Yesterday's NY Times magazine carried several articles about the western film. A.O. Scott has the most interesting take on the matter. I mention this here because over the past few months several non-western fiction blogs have carried debates about the western and what, if anything, it means to today's popular culture.
"The movie western had retreated from its position as a quintessential and vital form of American storytelling, undone by the same cultural tumult that had put paid to other manifestations of midcentury consensus. The newer westerns, the ones made since Vietnam, were either revivalist or revisionist, seeking to bury the old myths or to exhume them.
"And yet the very content of those myths was always, to some degree, their own passing. From the beginning, the western has been saturated with nostalgia, mourning and the sorrowful reckoning of lost things and times past. The sun has been setting for as long as anyone can remember. The official death of the West, after all, was virtually synchronous with the birth of the movies.
"In 1890, the Office of the Census announced the closing of the American frontier, and three years later, in a paper presented at the World’s Fair and Columbian Exposition in Chicago, Frederick Jackson Turner of the University of Wisconsin argued that the Westward push had provided a “safety valve” preventing social tension and class conflict from festering in the American body politic. Over the next century (and to this day), the frontier thesis, as it came to be known, has been debated, debunked, rehabilitated and refined by critics and historians. However dubious or simplistic Turner’s claims have come to seem — American history contains plenty of class struggle if you know where to look for it — he provided a template from which a thousand wagon-train spectacles and cowboy fables (to say nothing of Ph.D. dissertations) would be struck, a sketch of the democratic, individualistic, entrepreneurial ethos of the 19th-century frontier that would find its fullest elaboration in 20th-century Hollywood. The wagon train comes across the prairie, and a little town springs up with wooden sidewalks, hitching posts, swinging doors and plate-glass windows. The honest folk who shop at the general store and read the local newspaper are tough and self-reliant, but also vulnerable, easy prey for bandits and marauders. And then one day a stranger comes to town."

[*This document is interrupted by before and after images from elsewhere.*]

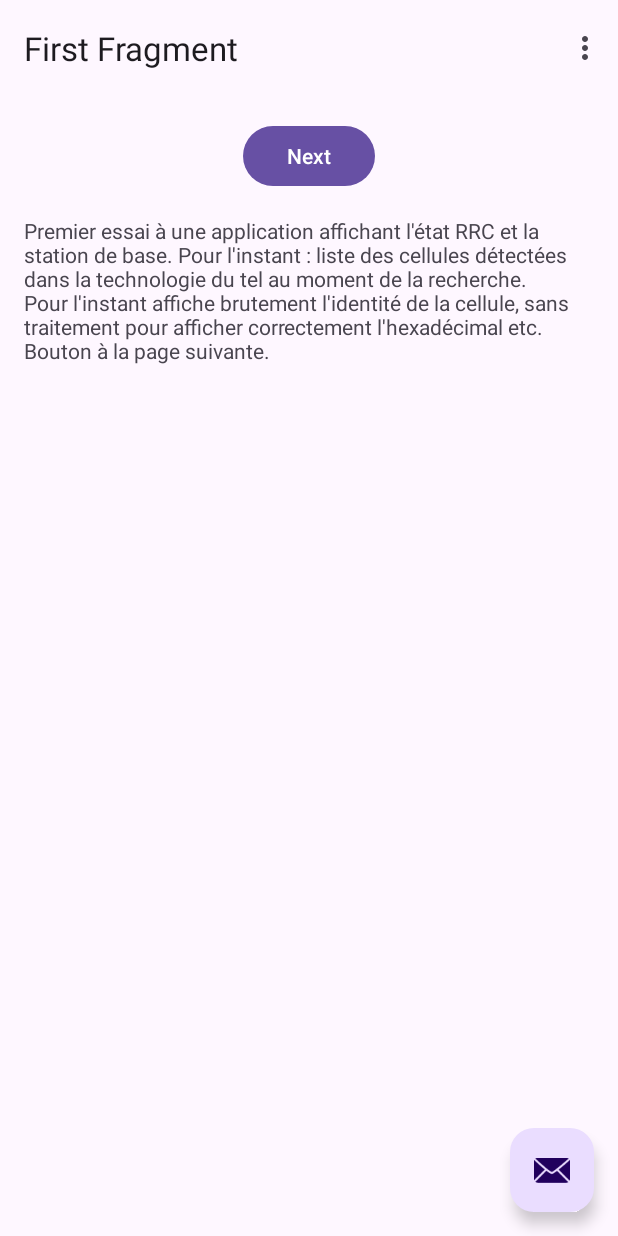
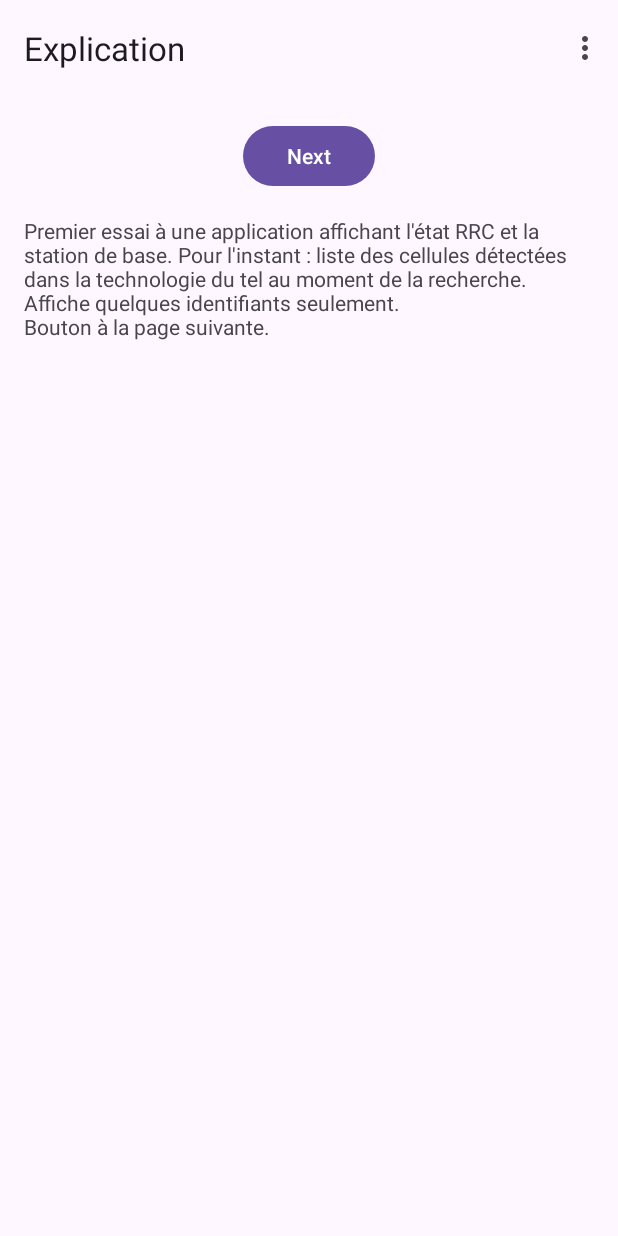
Before and after one commit to diegomonteagudo/tc-sir, an Android app: the screen it shows after launch (MainActivity), on a phone screen of 412 x 824 dp. Run offline under Robolectric (Android 15) with nearby library versions, the phone set to English and light mode, and no system bars; our stand-ins replace navigation-ui.

Commit message:
Format plus lisible

```diff
--- a/app/src/main/res/layout/activity_main.xml
+++ b/app/src/main/res/layout/activity_main.xml
@@ -28,6 +28,8 @@
         android:layout_gravity="bottom|end"
         android:layout_marginEnd="@dimen/fab_margin"
         android:layout_marginBottom="16dp"
-        app:srcCompat="@android:drawable/ic_dialog_email" />
+        android:visibility="invisible"
+        app:srcCompat="@android:drawable/ic_dialog_email"
+        tools:visibility="visible" />
 
 </androidx.coordinatorlayout.widget.CoordinatorLayout>
--- a/app/src/main/res/values/strings.xml
+++ b/app/src/main/res/values/strings.xml
@@ -2,17 +2,15 @@
     <string name="app_name">sir_scanner</string>
     <string name="action_settings">Settings</string>
     <!-- Strings used for fragments for navigation -->
-    <string name="first_fragment_label">First Fragment</string>
-    <string name="second_fragment_label">Second Fragment</string>
+    <string name="first_fragment_label">Explication</string>
+    <string name="second_fragment_label">Scanner</string>
     <string name="next">Next</string>
     <string name="previous">Previous</string>
 
     <string name="lorem_ipsum">
         Premier essai à une application affichant l\'état RRC et la station de base.
         Pour l\'instant : liste des cellules détectées dans la technologie du tel au moment
-        de la recherche.
-        \nPour l\'instant affiche brutement l\'identité de la cellule, sans traitement
-        pour afficher correctement l\'hexadécimal etc.
+        de la recherche. Affiche quelques identifiants seulement.
         \nBouton à la page suivante.
     </string>
 </resources>
```
Also changed, not shown: app/src/main/java/com/insatc/sir_scanner/network/CellData.java (+53 -17 lines).
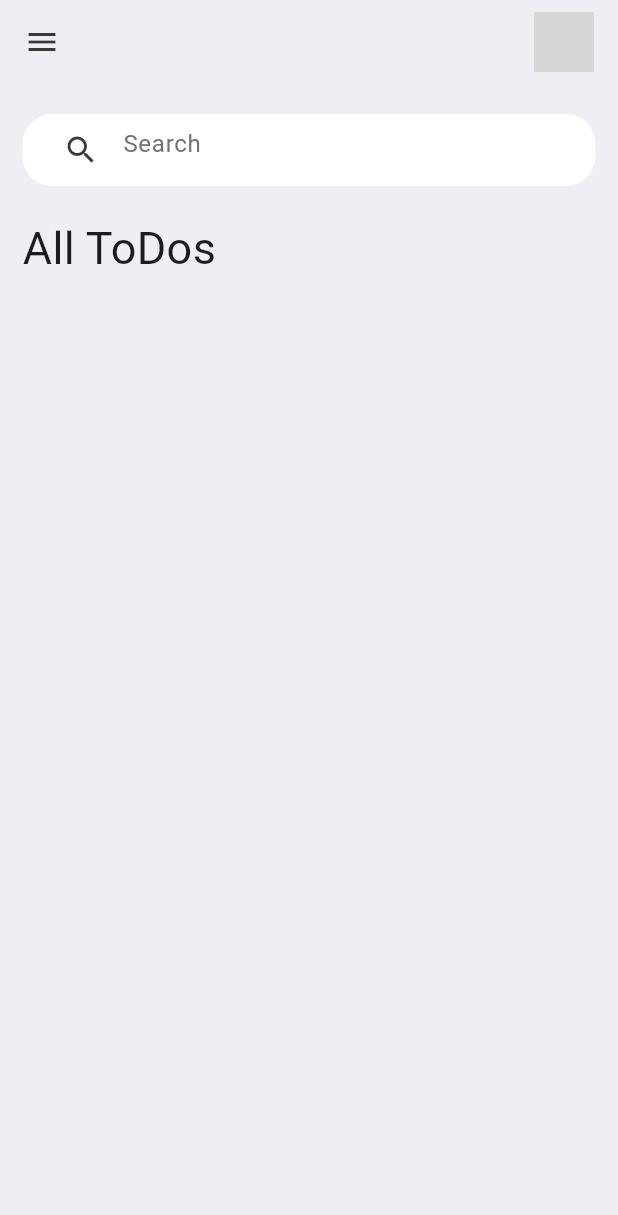
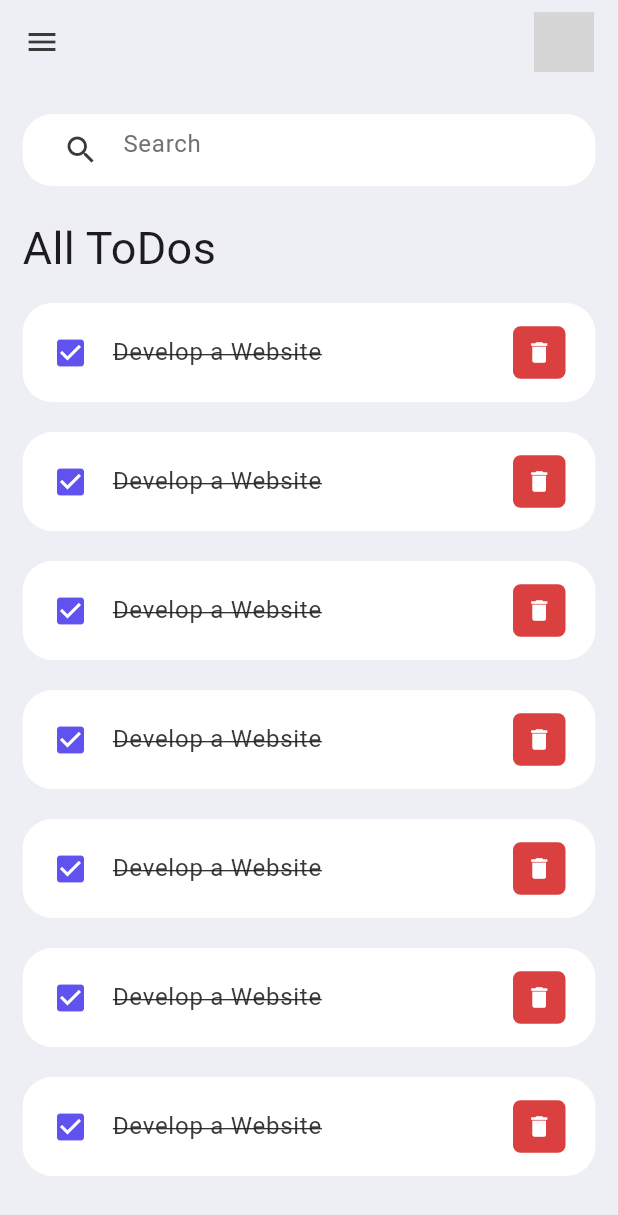
Before and after one commit to syedDayim/To_Do_FlutterApp, a Flutter app: the screen it shows after launch, on a phone screen of 412 x 824 dp. Shown: the top 1215 px of the screen. Run offline on Flutter 3.47's test engine with Material 3 defaults, Android fonts, the phone set to English and light mode, and no system bars; grey boxes are pictures that could not be loaded.

Commit message:
Added Lists

```diff
--- a/lib/screens/home.dart
+++ b/lib/screens/home.dart
@@ -2,6 +2,7 @@
 
 import 'package:flutter/material.dart';
 import 'package:to_do/constants/colors.dart';
+import 'package:to_do/screens/to_do_items.dart';
 
 class Home extends StatelessWidget {
   const Home({super.key});
@@ -16,7 +17,14 @@ class Home extends StatelessWidget {
           child: Column(
             children: [
               searchBox(),
-              Expanded(
+              mainlist(),
+            ],
+          ),
+        ));
+  }
+
+  Widget mainlist() {
+    return Expanded(
                 child: ListView(
                   children: [
                     Container(
@@ -28,13 +36,20 @@ class Home extends StatelessWidget {
                         ),
                       ),
                     ),
+                    ToDoItems(),
+                    ToDoItems(),
+                    ToDoItems(),
+                    ToDoItems(),
+                    ToDoItems(),
+                    ToDoItems(),
+                    ToDoItems(),
+                    Text("2"),
+                    Text("3"),
+                    Text("4"),
 
                   ],
                 ),
-              )
-            ],
-          ),
-        ));
+              );
   }
 
   Widget searchBox() {
--- /dev/null
+++ b/lib/screens/to_do_items.dart
@@ -0,0 +1,54 @@
+import 'package:flutter/material.dart';
+import 'package:to_do/constants/colors.dart';
+
+class ToDoItems extends StatelessWidget {
+  const ToDoItems({super.key});
+
+  @override
+  Widget build(BuildContext context) {
+    return Container(
+      margin: EdgeInsets.fromLTRB(0, 0, 0, 20.0),
+      child: ListTile(
+        onTap: () {
+          print("clicked list item");
+        },
+        shape: RoundedRectangleBorder(
+          borderRadius: BorderRadius.circular(20),
+        ),
+        contentPadding: EdgeInsets.symmetric(horizontal: 20, vertical: 5),
+        tileColor: Colors.white,
+        leading: const Icon(
+          Icons.check_box,
+          color: tdBlue,
+        ),
+        title: const Text(
+          "Develop a Website",
+          style: TextStyle(
+            fontSize: 16,
+            color: tdBlack,
+            decoration: TextDecoration.lineThrough,
+          ),
+
+        ),
+        trailing: Container(
+          height: 35,
+          width: 35,
+          decoration: BoxDecoration(
+            color: tdRed,
+            borderRadius: BorderRadius.circular(5),
+          ),
+          child: IconButton(
+            color: Colors.white,
+            iconSize: 18,
+            icon: Icon(Icons.delete),
+            onPressed: () {
+              print("delted the todo item");
+            },
+          ),
+        ),
+
+      ),
+
+    );
+  }
+}
```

For the rest go here: http://www.nytimes.com/2007/11/11/magazine/11west-t.html?_r=1&ref=magazine&oref=slogin
I don't know if he says anything new exactly but it's a good an overview of the western movie (and fiction) as I've seen in many years. Even non-western fans will enjoy it.